- Given records
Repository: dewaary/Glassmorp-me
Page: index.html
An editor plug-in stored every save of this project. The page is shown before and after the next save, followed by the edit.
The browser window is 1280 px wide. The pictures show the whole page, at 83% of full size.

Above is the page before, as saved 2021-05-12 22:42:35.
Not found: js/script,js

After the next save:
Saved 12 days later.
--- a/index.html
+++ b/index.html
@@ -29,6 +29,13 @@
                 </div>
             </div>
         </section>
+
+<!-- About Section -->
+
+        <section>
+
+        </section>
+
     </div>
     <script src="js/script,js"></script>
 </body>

- What is needed
When a line above includes the word "script", please list that line.

- The completed task
Not found: js/script,js
     <script src="js/script,js"></script>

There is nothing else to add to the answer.